Only reproduce the lines from the line containing "-822,5 +822,13 @@" onward, exactly, through the final line of the data below.

**Extracted records:**
***

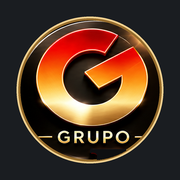
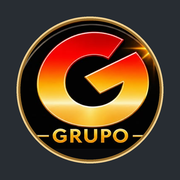
Nova logomarca: site, ícone e imagem de compartilhamento
Claude-Session: https://claude.ai/code/session_01B3kjpeu8QtiMqWAzueqwdR

diff --git a/admin.css b/admin.css
@@ -2,4 +2,4 @@
 #adm{background:#282d33}#adm [hidden]{display:none!important}#adm .w100{width:100%}#adm .btn.sm{padding:10px 16px;font-size:13.5px}#adm .btn.danger,#adm .btn-gold.danger{background:#c43a36;color:#fff;box-shadow:none}#adm .lnk{background:none;border:0;color:var(--gold);font-weight:700;font-size:14px;padding:6px 0}#adm .lnk.danger{color:var(--muted);display:block;margin:6px auto 0}#adm .muted{color:var(--muted)}#adm .small{font-size:12.5px}#adm .hint{display:block;color:#8f9298;font-size:12.5px;margin:-4px 0 12px}#adm .ferr{color:#ff8f8c;font-size:14px;min-height:0;margin:6px 0}#adm .ferr:empty{display:none}#adm .fok{color:#8fe0b0;font-size:14px;margin:6px 0}#adm .fok:empty{display:none}#adm .field textarea{min-height:0}#adm .check{display:flex;gap:10px;align-items:center;cursor:pointer;color:var(--soft);font-size:14.5px;margin:6px 0 14px}#adm .check input{width:18px;height:18px;accent-color:var(--gold)}#adm .auth{min-height:100vh;min-height:100dvh;display:flex;flex-direction:column;align-items:center;justify-content:center;padding:40px 18px;background:radial-gradient(60% 50% at 50% 0%,#d9ad5f1c,transparent 70%),radial-gradient(40% 40% at 100% 100%,#d42a2614,transparent 70%),#282d33}#adm .auth-card{width:min(440px,100%);padding:36px;border-radius:22px;background:#383e45;border:1px solid var(--line2);box-shadow:var(--shadow)}#adm .auth-logo{width:220px;margin:0 auto 22px}#adm .auth h1{font-size:28px;margin:0 0 4px;text-align:center}#adm .auth .sub{text-align:center;color:var(--muted);font-size:14.5px;margin:0 0 24px}#adm .pw{position:relative}#adm .pw input{padding-right:48px}#adm .eye{position:absolute;right:6px;top:50%;transform:translateY(-50%);background:none;border:0;font-size:16px;opacity:.6;padding:8px}#adm .alt-link{text-align:center;color:var(--muted);font-size:14px;margin:18px 0 0}#adm .alt-link button{background:none;border:0;color:var(--gold);font-weight:700;font-size:14px}#adm .back-site{margin-top:22px;color:var(--muted);font-size:14px}#adm .back-site:hover{color:var(--gold2)}#adm .demo-note{padding:16px;border-radius:14px;background:#d9ad5f12;border:1px solid #d9ad5f44;color:var(--soft);font-size:13.5px;line-height:1.55;margin-bottom:24px}#adm .demo-note b{color:var(--gold2)}#adm .demo-note .btn{width:100%;margin-top:14px;padding:12px 16px;font-size:14px;white-space:normal}#adm .app{display:grid;grid-template-columns:260px 1fr;min-height:100vh}#adm .side{position:sticky;top:0;height:100vh;display:flex;flex-direction:column;padding:22px 14px;background:#2d3238;border-right:1px solid var(--line);overflow:auto}#adm .side-logo{width:170px;margin:4px auto 26px}#adm .snav{display:flex;flex-direction:column;gap:2px;flex:1}#adm .snav button,#adm .snav a{display:flex;align-items:center;gap:12px;width:100%;padding:11px 14px;border-radius:10px;background:none;border:0;color:var(--soft);font-size:14.5px;font-weight:600;text-align:left}#adm .snav svg{width:19px;height:19px;flex:none;opacity:.8}#adm .snav button:hover,#adm .snav a:hover{background:#ffffff0a;color:var(--text)}#adm .snav .on{background:#d9ad5f17;color:var(--gold2)}#adm .snav .on svg{opacity:1;color:var(--gold)}#adm .sgrp{font-size:10.5px;font-weight:800;letter-spacing:.18em;text-transform:uppercase;color:#878b91;padding:18px 14px 6px}#adm .dono{display:none!important}#adm .is-dono .dono{display:flex!important}#adm .is-dono .sgrp.dono{display:block!important}#adm .pill-n{margin-left:auto;background:var(--red);color:#fff;font-size:11px;font-weight:800;border-radius:99px;padding:2px 8px}#adm .me{display:flex;gap:12px;align-items:center;padding:14px;margin-top:14px;border-top:1px solid var(--line)}#adm .me b{display:block;font-size:14px}#adm .me small{color:var(--muted);font-size:12px}#adm .av{width:40px;height:40px;flex:none;border-radius:50%;display:grid;place-items:center;background:#454c54;border:1px solid #d9ad5f44;color:var(--gold2);font-weight:800;font-size:13px}#adm .av.gold{background:var(--gold);color:#1a1206}#adm .main{min-width:0;padding:0 34px 60px}#adm .mbar{position:sticky;top:0;z-index:10;display:flex;align-items:center;gap:14px;padding:22px 0 18px;background:#282d33f0;backdrop-filter:blur(10px);border-bottom:1px solid var(--line);margin-bottom:26px}#adm .mbar h1{font-size:28px;margin:0}#adm .mbar .btn{margin-left:auto}#adm .demo-tag{font-size:11px;font-weight:800;letter-spacing:.12em;text-transform:uppercase;color:#1a1206;background:var(--gold);padding:5px 10px;border-radius:99px}#adm .burger2{display:none;width:42px;height:42px;border-radius:10px;border:1px solid var(--line2);background:none;align-items:center;justify-content:center}#adm .burger2 span,#adm .burger2 span::before,#adm .burger2 span::after{display:block;width:18px;height:2px;background:var(--text);position:relative}#adm .burger2 span::before,#adm .burger2 span::after{content:"";position:absolute;left:0}#adm .burger2 span::before{top:-6px}#adm .burger2 span::after{top:6px}#adm .cardx{background:#383e45;border:1px solid var(--line);border-radius:16px;padding:24px;margin-bottom:20px}#adm .cardx.flush{padding:6px 18px}#adm .cardx h2{font-size:20px;margin:0 0 16px}#adm .cardx.narrow{max-width:520px}#adm .cx-h{display:flex;justify-content:space-between;align-items:center;gap:12px;margin-bottom:10px}#adm .cx-h h2{margin:0}#adm .stats4{display:grid;grid-template-columns:repeat(4,1fr);gap:16px;margin-bottom:22px}#adm .stat{display:flex;flex-direction:column;align-items:flex-start;gap:4px;padding:22px;border-radius:16px;background:#383e45;border:1px solid var(--line);text-align:left;color:var(--text);transition:border-color .2s}#adm .stat:hover{border-color:#d9ad5f66}#adm .stat svg{width:22px;height:22px;color:var(--gold);margin-bottom:10px}#adm .stat b{font-family:var(--serif);font-size:36px;line-height:1;font-weight:600}#adm .stat span{color:var(--muted);font-size:13.5px}#adm .prow,#adm .urow{display:grid;grid-template-columns:72px 1fr auto auto;gap:16px;align-items:center;padding:14px 0;border-bottom:1px solid var(--line)}#adm .prow:last-child,#adm .urow:last-child{border-bottom:0}#adm .urow{grid-template-columns:44px 1fr auto auto}#adm .pthumb{width:72px;height:54px;border-radius:8px;overflow:hidden;background:#40474f;display:grid;place-items:center;color:#d9ad5f66}#adm .pthumb img{width:100%;height:100%;object-fit:cover}#adm .pthumb svg{width:24px;height:24px}#adm .pinfo{min-width:0;cursor:pointer}#adm .pinfo b,#adm .uinfo b{display:block;font-size:15.5px;white-space:nowrap;overflow:hidden;text-overflow:ellipsis}#adm .uinfo b em{color:var(--muted);font-style:normal;font-weight:500}#adm .pinfo small,#adm .uinfo small{display:block;color:var(--muted);font-size:13px;white-space:nowrap;overflow:hidden;text-overflow:ellipsis}#adm .pinfo .meta{font-size:12px;color:#8a8e94}#adm .ptags{display:flex;gap:6px;flex-wrap:wrap}#adm .st{font-size:11.5px;font-weight:700;padding:4px 10px;border-radius:99px;background:#49505a;color:var(--muted);white-space:nowrap}#adm .st.on{background:#1fae5b22;color:#7fe0a8}#adm .st.off{background:#d42a2622;color:#ff8f8c}#adm .st.gold{background:#d9ad5f22;color:var(--gold2)}#adm .pacts,#adm .uacts{display:flex;gap:6px;align-items:center;flex-wrap:wrap;justify-content:flex-end}#adm .ic{width:36px;height:36px;border-radius:9px;border:1px solid var(--line2);background:#40474f;color:var(--soft);display:grid;place-items:center;font-size:13px}#adm .ic svg{width:17px;height:17px}#adm .ic:hover{border-color:var(--gold);color:var(--gold2)}#adm .ic.danger:hover{border-color:#d42a26;color:#ff8f8c}#adm .vazio{text-align:center;padding:30px 10px;color:var(--muted)}#adm .vazio .btn{margin-top:6px}#adm .ptools{display:grid;grid-template-columns:1fr 200px 220px;gap:12px;margin-bottom:16px}#adm .ptools input,#adm .ptools select,#adm .drow input,#adm .row-link input{height:46px;padding:0 14px;border-radius:12px;background:#1e2227;border:1px solid #525a64;color:var(--text);outline:none;font-size:14.5px;width:100%}#adm .ptools input:focus,#adm .ptools select:focus,#adm .drow input:focus,#adm .row-link input:focus{border-color:var(--gold)}#adm .ptools select option{background:#383e45}#adm .egrid{display:grid;grid-template-columns:1fr 360px;gap:20px;align-items:start}#adm .sticky{position:sticky;top:100px}#adm .estatus{margin:4px 0 16px;color:var(--muted);font-size:14px}#adm .side2 .btn{margin-top:10px}#adm .prev-h{margin:24px 0 10px;font-size:11px;font-weight:800;letter-spacing:.16em;text-transform:uppercase;color:var(--muted)}#adm #ePrev .pcard{cursor:default}#adm #ePrev .pc{padding:20px}#adm #ePrev .pc h3{font-size:30px}#adm .drow{display:grid;grid-template-columns:1fr 110px 40px;gap:8px;margin-bottom:8px}#adm .drow .ic{height:46px;width:40px}#adm .drop{display:flex;flex-direction:column;align-items:center;gap:6px;padding:30px 16px;border:1.5px dashed #d9ad5f66;border-radius:14px;background:#d9ad5f08;text-align:center;cursor:pointer;transition:.2s}#adm .drop:hover,#adm .drop.over{background:#d9ad5f16;border-color:var(--gold)}#adm .drop svg{width:34px;height:34px;color:var(--gold)}#adm .drop b{font-size:15.5px}#adm .drop span{color:var(--muted);font-size:13px}#adm .row-link{display:grid;grid-template-columns:1fr auto;gap:8px;margin:14px 0}#adm .mgrid{display:grid;grid-template-columns:repeat(auto-fill,minmax(140px,1fr));gap:10px}#adm .mi{position:relative;aspect-ratio:4/3;border-radius:10px;overflow:hidden;background:#40474f;border:1px solid var(--line2)}#adm .mi:first-child{border-color:var(--gold)}#adm .mi img,#adm .mi video{width:100%;height:100%;object-fit:cover}#adm .mi.up img{filter:brightness(.4)}#adm .mt{position:absolute;inset:0;display:grid;place-items:center;font-size:28px;color:var(--gold)}#adm .ml{position:absolute;left:6px;top:6px;font-size:10.5px;font-weight:800;background:#000b;color:#fff;padding:3px 7px;border-radius:5px}#adm .ma{position:absolute;left:0;right:0;bottom:0;display:flex;justify-content:space-between;padding:6px;background:linear-gradient(#0000,#000c)}#adm .ma button{width:30px;height:28px;border-radius:7px;border:0;background:#ffffff22;color:#fff;font-size:12px}#adm .ma button:hover{background:var(--gold);color:#1a1206}#adm .ma .danger:hover{background:#d42a26;color:#fff}#adm .spin{position:absolute;left:50%;top:50%;width:30px;height:30px;margin:-15px;border-radius:50%;border:3px solid #fff3;border-top-color:var(--gold);animation:gira 0.8s linear infinite}
 @keyframes gira{to{transform:rotate(360deg)}}#adm .tbl{width:100%;border-collapse:collapse;font-size:14px}#adm .tbl th{text-align:left;color:var(--muted);font-size:11.5px;font-weight:800;letter-spacing:.1em;text-transform:uppercase;padding:10px 12px;border-bottom:1px solid var(--line2)}#adm .tbl td{padding:11px 12px;border-bottom:1px solid var(--line);color:var(--soft)}#adm .dlg{position:fixed;inset:0;z-index:100;display:none;align-items:center;justify-content:center;padding:18px;background:#000b}#adm .dlg.show{display:flex}#adm .dlg-box{width:min(460px,100%);padding:26px;border-radius:18px;background:#383e45;border:1px solid var(--line2);box-shadow:var(--shadow)}#adm .dlg-box h3{font-size:22px;margin:0 0 12px}#adm .dlg-box p{color:var(--soft);margin:0 0 12px}#adm .dlg-a{display:flex;justify-content:flex-end;gap:10px;margin-top:18px}#adm .toasts{position:fixed;right:20px;bottom:20px;z-index:120;display:flex;flex-direction:column;gap:10px}#adm .toast{padding:13px 18px;border-radius:12px;background:#1d3a2a;border:1px solid #1fae5b66;color:#d8f5e3;font-size:14px;max-width:360px;box-shadow:0 12px 30px -10px #000;animation:entra .25s}#adm .toast.err{background:#3a1d1d;border-color:#d42a2666;color:#ffd7d6}#adm .toast.out{opacity:0;transform:translateY(8px);transition:.4s}
 @keyframes entra{from{opacity:0;transform:translateY(10px)}}@media(max-width:1100px){#adm .egrid{grid-template-columns:1fr}#adm .sticky{position:static}#adm .stats4{grid-template-columns:1fr 1fr}}@media(max-width:860px){#adm .app{grid-template-columns:1fr}#adm .side{position:fixed;z-index:50;left:0;top:0;width:280px;transform:translateX(-100%);transition:transform .25s;box-shadow:20px 0 60px #000}#adm .side.open{transform:none}#adm .burger2{display:flex}#adm .main{padding:0 16px 60px}#adm .mbar h1{font-size:21px}#adm .mbar .btn{padding:9px 12px;font-size:0;gap:0}#adm .mbar .btn svg{width:20px;height:20px}#adm .ptools{grid-template-columns:1fr}#adm .prow{grid-template-columns:60px 1fr;row-gap:10px}#adm .pthumb{width:60px;height:46px}#adm .prow .ptags,#adm .prow .pacts{grid-column:1/-1}#adm .prow .pacts{justify-content:flex-start}#adm .urow{grid-template-columns:44px 1fr}#adm .urow .ptags,#adm .urow .uacts{grid-column:1/-1}#adm .urow .uacts{justify-content:flex-start}#adm .tbl{font-size:12.5px}#adm .tbl td,#adm .tbl th{padding:8px 6px}#adm .cardx{padding:18px}
-}#adm .view{padding:0}#adm .st.amb{background:#e8b04b22;color:#f3cd84}#adm .sugs{display:flex;flex-wrap:wrap;gap:6px;margin:0 0 14px}#adm .sugs button{padding:6px 11px;border-radius:99px;border:1px dashed #d9ad5f66;background:none;color:var(--gold2);font-size:12.5px;font-weight:600}#adm .sugs button:hover{background:#d9ad5f14;border-style:solid}#adm .ficha-r{grid-template-columns:1fr 1.3fr 40px}#adm .fmt{display:grid;grid-template-columns:1fr 1fr;gap:8px}#adm .fmt button{display:flex;flex-direction:column;align-items:flex-start;gap:2px;padding:12px;border-radius:12px;border:1px solid var(--line2);background:#1e2227;color:var(--text);text-align:left}#adm .fmt button.on{border-color:var(--gold);background:#d9ad5f12}#adm .fmt i{display:block;height:22px;border-radius:4px;margin-bottom:8px;background:#d9ad5f44}#adm .fmt i.f1{width:45%}#adm .fmt i.f2{width:100%}#adm .fmt span{font-size:14px;font-weight:700}#adm .fmt small{font-size:11.5px;color:var(--muted)}#adm .side2 .field{margin-bottom:12px}#adm .dist-r{grid-template-columns:1fr 90px 150px 40px}#adm .dist-r select{height:46px;padding:0 10px;border-radius:12px;background:#1e2227;border:1px solid #525a64;color:var(--text);outline:none;font-size:14px}#adm .dist-r select:focus{border-color:var(--gold)}#adm .dhead-r{display:grid;grid-template-columns:1fr 90px 150px 40px;gap:8px;margin:4px 0 6px;font-size:11px;font-weight:800;letter-spacing:.1em;text-transform:uppercase;color:var(--muted)}@media(max-width:620px){#adm .dist-r,#adm .dhead-r{grid-template-columns:1fr 70px}#adm .dist-r select{grid-column:1/2}#adm .dhead-r span:nth-child(n+3){display:none}}#adm .back-site{background:none;border:0;cursor:pointer;font:inherit;font-size:14px;color:var(--muted)}#adm .back-site:hover{color:var(--gold2)}#adm .snav button[data-adm-fechar]{color:var(--soft)}
+}#adm .view{padding:0}#adm .st.amb{background:#e8b04b22;color:#f3cd84}#adm .sugs{display:flex;flex-wrap:wrap;gap:6px;margin:0 0 14px}#adm .sugs button{padding:6px 11px;border-radius:99px;border:1px dashed #d9ad5f66;background:none;color:var(--gold2);font-size:12.5px;font-weight:600}#adm .sugs button:hover{background:#d9ad5f14;border-style:solid}#adm .ficha-r{grid-template-columns:1fr 1.3fr 40px}#adm .fmt{display:grid;grid-template-columns:1fr 1fr;gap:8px}#adm .fmt button{display:flex;flex-direction:column;align-items:flex-start;gap:2px;padding:12px;border-radius:12px;border:1px solid var(--line2);background:#1e2227;color:var(--text);text-align:left}#adm .fmt button.on{border-color:var(--gold);background:#d9ad5f12}#adm .fmt i{display:block;height:22px;border-radius:4px;margin-bottom:8px;background:#d9ad5f44}#adm .fmt i.f1{width:45%}#adm .fmt i.f2{width:100%}#adm .fmt span{font-size:14px;font-weight:700}#adm .fmt small{font-size:11.5px;color:var(--muted)}#adm .side2 .field{margin-bottom:12px}#adm .dist-r{grid-template-columns:1fr 90px 150px 40px}#adm .dist-r select{height:46px;padding:0 10px;border-radius:12px;background:#1e2227;border:1px solid #525a64;color:var(--text);outline:none;font-size:14px}#adm .dist-r select:focus{border-color:var(--gold)}#adm .dhead-r{display:grid;grid-template-columns:1fr 90px 150px 40px;gap:8px;margin:4px 0 6px;font-size:11px;font-weight:800;letter-spacing:.1em;text-transform:uppercase;color:var(--muted)}@media(max-width:620px){#adm .dist-r,#adm .dhead-r{grid-template-columns:1fr 70px}#adm .dist-r select{grid-column:1/2}#adm .dhead-r span:nth-child(n+3){display:none}}#adm .back-site{background:none;border:0;cursor:pointer;font:inherit;font-size:14px;color:var(--muted)}#adm .back-site:hover{color:var(--gold2)}#adm .snav button[data-adm-fechar]{color:var(--soft)}#adm .auth-logo{width:200px}#adm .side-logo{width:150px}

diff --git a/style.css b/style.css
@@ -822,5 +822,13 @@ button.restrito.loading svg{animation:gira .8s linear infinite}
 @keyframes barra{from{transform:scaleX(0)}to{transform:scaleX(1)}}
 @media(max-width:620px){.hvid-ui{bottom:14px}.hvid-dots button{width:22px}.hvid::after{background:linear-gradient(180deg,#282d33b3 0%,#282d3366 40%,#282d33cc 75%,#282d33 100%)}}
 @media (prefers-reduced-motion:reduce){.hvid{display:none}}
+/* V17: nova logomarca (proporção 900x477) */
+.nav .brand img{aspect-ratio:900/477;height:80px}
+.top.c1 .nav .brand img{height:70px}
+.top.c2 .nav .brand img{height:62px}
+.top.c3 .nav .brand img{height:56px}
+@media(max-width:620px){.nav .brand img{height:64px}}
+.fbrand img{height:104px}
+.about-card img{max-width:420px;margin:0 auto}
 
 @media(max-width:620px){.menu{top:84px}}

***

**ANSWER TO THIS EXERCISE:**
@@ -822,5 +822,13 @@ button.restrito.loading svg{animation:gira .8s linear infinite}
 @keyframes barra{from{transform:scaleX(0)}to{transform:scaleX(1)}}
 @media(max-width:620px){.hvid-ui{bottom:14px}.hvid-dots button{width:22px}.hvid::after{background:linear-gradient(180deg,#282d33b3 0%,#282d3366 40%,#282d33cc 75%,#282d33 100%)}}
 @media (prefers-reduced-motion:reduce){.hvid{display:none}}
+/* V17: nova logomarca (proporção 900x477) */
+.nav .brand img{aspect-ratio:900/477;height:80px}
+.top.c1 .nav .brand img{height:70px}
+.top.c2 .nav .brand img{height:62px}
+.top.c3 .nav .brand img{height:56px}
+@media(max-width:620px){.nav .brand img{height:64px}}
+.fbrand img{height:104px}
+.about-card img{max-width:420px;margin:0 auto}
 
 @media(max-width:620px){.menu{top:84px}}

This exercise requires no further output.